What follows is a set of entries. Repeat them exactly, but not their pictures.

┌─ INPUT RECORDS

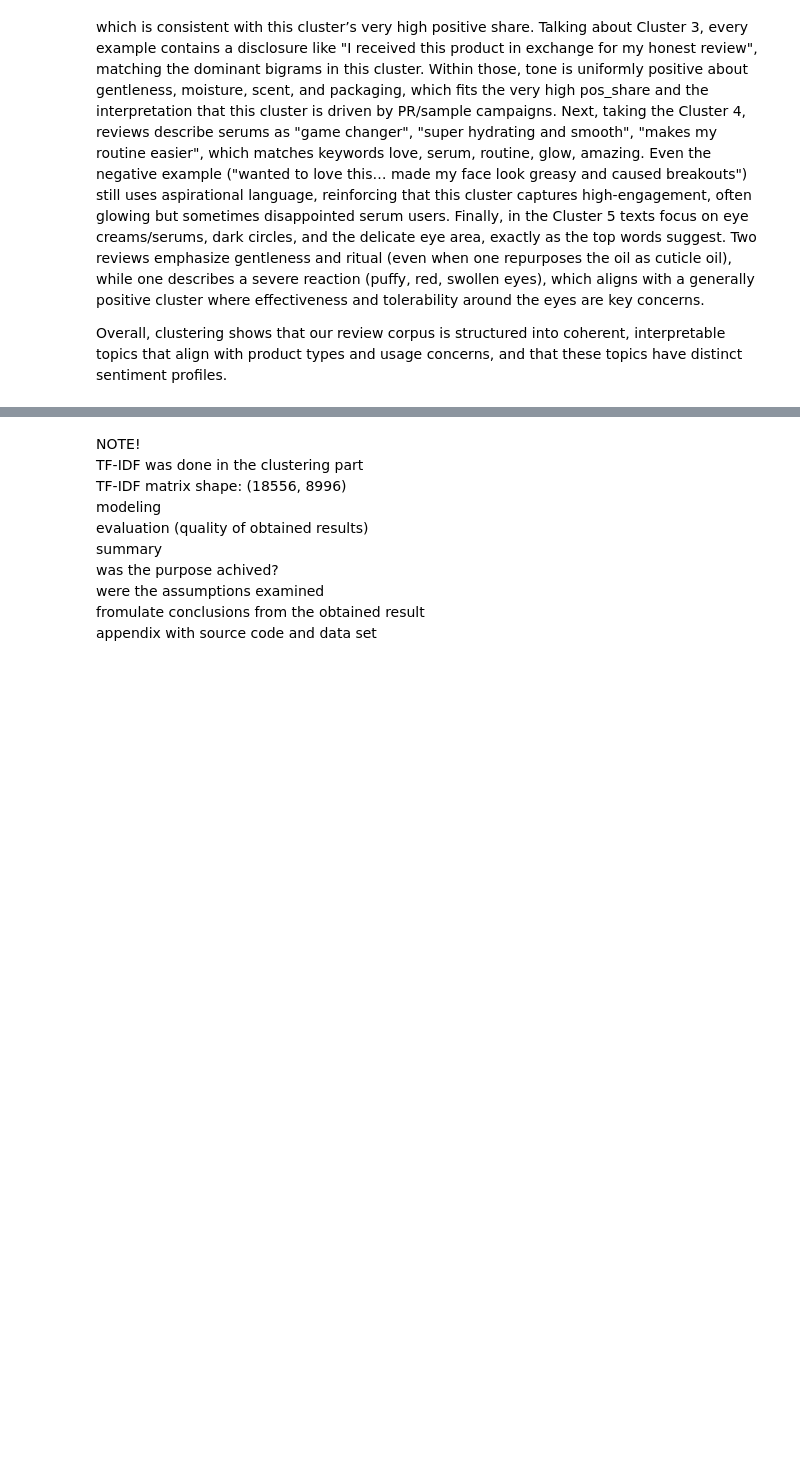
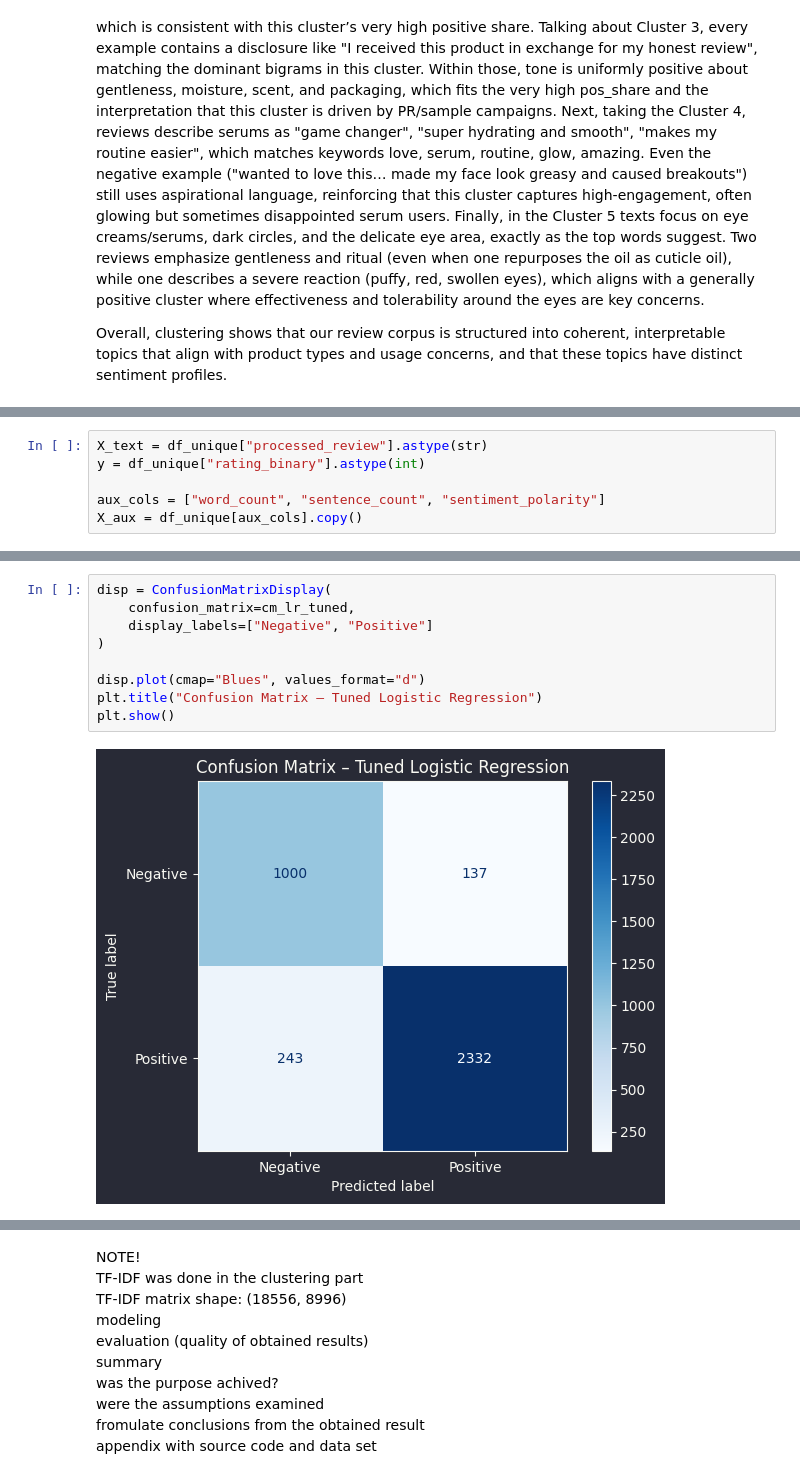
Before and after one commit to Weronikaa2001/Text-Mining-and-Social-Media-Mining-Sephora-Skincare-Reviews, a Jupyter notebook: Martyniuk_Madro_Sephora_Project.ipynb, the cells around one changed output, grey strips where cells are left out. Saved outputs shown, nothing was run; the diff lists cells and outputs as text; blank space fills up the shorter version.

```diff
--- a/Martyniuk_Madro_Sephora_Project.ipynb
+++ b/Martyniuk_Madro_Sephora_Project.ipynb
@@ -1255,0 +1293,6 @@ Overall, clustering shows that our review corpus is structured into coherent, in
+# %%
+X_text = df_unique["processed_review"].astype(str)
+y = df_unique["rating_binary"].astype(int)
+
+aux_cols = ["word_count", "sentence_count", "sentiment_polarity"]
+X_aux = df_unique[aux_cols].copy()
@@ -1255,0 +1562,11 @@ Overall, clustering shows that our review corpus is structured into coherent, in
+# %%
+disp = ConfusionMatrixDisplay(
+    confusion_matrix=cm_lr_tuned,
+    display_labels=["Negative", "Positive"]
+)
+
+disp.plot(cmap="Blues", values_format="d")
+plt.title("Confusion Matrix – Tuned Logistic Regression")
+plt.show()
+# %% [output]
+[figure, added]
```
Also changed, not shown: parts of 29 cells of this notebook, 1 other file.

└─

## SOLUTION TO THIS TASK
Before and after one commit to Weronikaa2001/Text-Mining-and-Social-Media-Mining-Sephora-Skincare-Reviews, a Jupyter notebook: Martyniuk_Madro_Sephora_Project.ipynb, the cells around one changed output, grey strips where cells are left out. Saved outputs shown, nothing was run; the diff lists cells and outputs as text; blank space fills up the shorter version.

```diff
--- a/Martyniuk_Madro_Sephora_Project.ipynb
+++ b/Martyniuk_Madro_Sephora_Project.ipynb
@@ -1255,0 +1293,6 @@ Overall, clustering shows that our review corpus is structured into coherent, in
+# %%
+X_text = df_unique["processed_review"].astype(str)
+y = df_unique["rating_binary"].astype(int)
+
+aux_cols = ["word_count", "sentence_count", "sentiment_polarity"]
+X_aux = df_unique[aux_cols].copy()
@@ -1255,0 +1562,11 @@ Overall, clustering shows that our review corpus is structured into coherent, in
+# %%
+disp = ConfusionMatrixDisplay(
+    confusion_matrix=cm_lr_tuned,
+    display_labels=["Negative", "Positive"]
+)
+
+disp.plot(cmap="Blues", values_format="d")
+plt.title("Confusion Matrix – Tuned Logistic Regression")
+plt.show()
+# %% [output]
+[figure, added]
```
Also changed, not shown: parts of 29 cells of this notebook, 1 other file.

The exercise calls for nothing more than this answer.